[Task objective] Nothing but the pictures should be left out when the entries below are duplicated.

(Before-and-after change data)

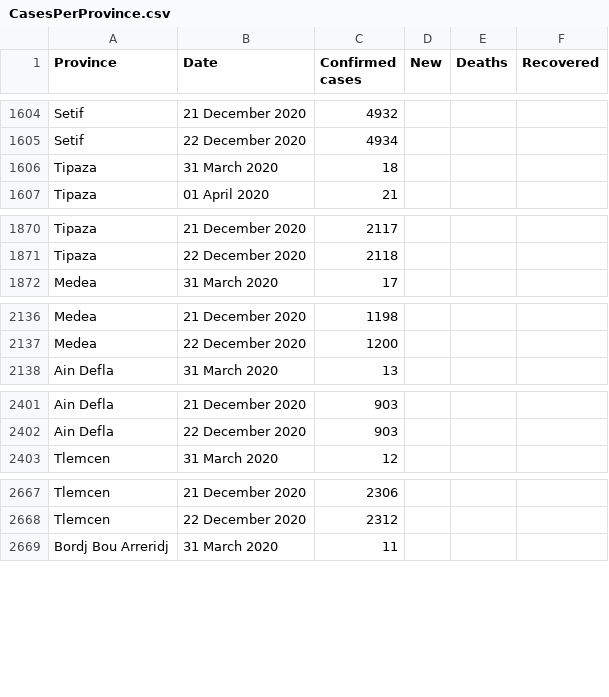
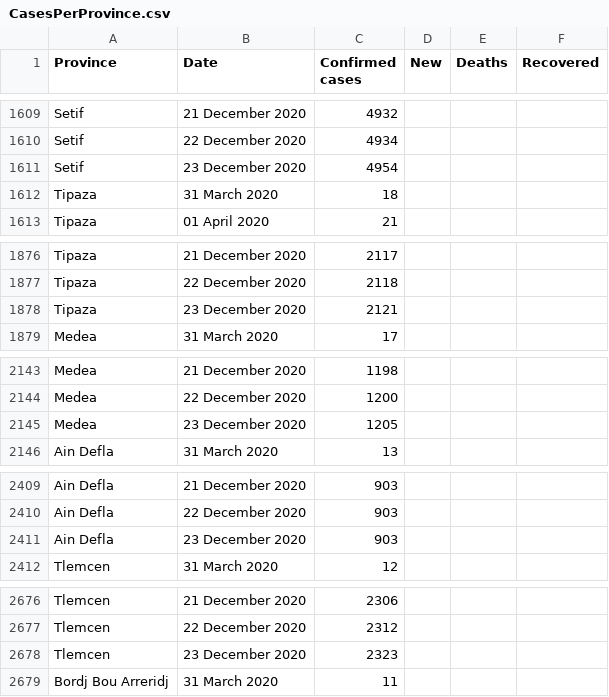
Before and after one commit to imadedd/COVID19Algeria, a CSV file: data/CasesPerProvince.csv, drawn as a sheet; only a part is shown, gaps mark what is left out; the diff covers the shown part only; the diff names each change by its address in the sheet, - before the commit and + after, or states it on an @@ line.

Commit message:
"CasesDailyUpdates" CSV file update until 23 December 2020 at 20.56 pm "CasesPerProvince" CSV file update until 23 December 2020 at 20.56 pm

```diff
--- a/data/CasesPerProvince.csv
+++ b/data/CasesPerProvince.csv
+row 1611: Setif | 23 December 2020 | 4954
+row 1878: Tipaza | 23 December 2020 | 2121
+row 2145: Medea | 23 December 2020 | 1205
+row 2411: Ain Defla | 23 December 2020 | 903
+row 2678: Tlemcen | 23 December 2020 | 2323
```
Also changed, not shown: 43 added rows and 1 edited cell elsewhere in this file.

[Solution to the problem]
Before and after one commit to imadedd/COVID19Algeria, a CSV file: data/CasesPerProvince.csv, drawn as a sheet; only a part is shown, gaps mark what is left out; the diff covers the shown part only; the diff names each change by its address in the sheet, - before the commit and + after, or states it on an @@ line.

Commit message:
"CasesDailyUpdates" CSV file update until 23 December 2020 at 20.56 pm "CasesPerProvince" CSV file update until 23 December 2020 at 20.56 pm

```diff
--- a/data/CasesPerProvince.csv
+++ b/data/CasesPerProvince.csv
+row 1611: Setif | 23 December 2020 | 4954
+row 1878: Tipaza | 23 December 2020 | 2121
+row 2145: Medea | 23 December 2020 | 1205
+row 2411: Ain Defla | 23 December 2020 | 903
+row 2678: Tlemcen | 23 December 2020 | 2323
```
Also changed, not shown: 43 added rows and 1 edited cell elsewhere in this file.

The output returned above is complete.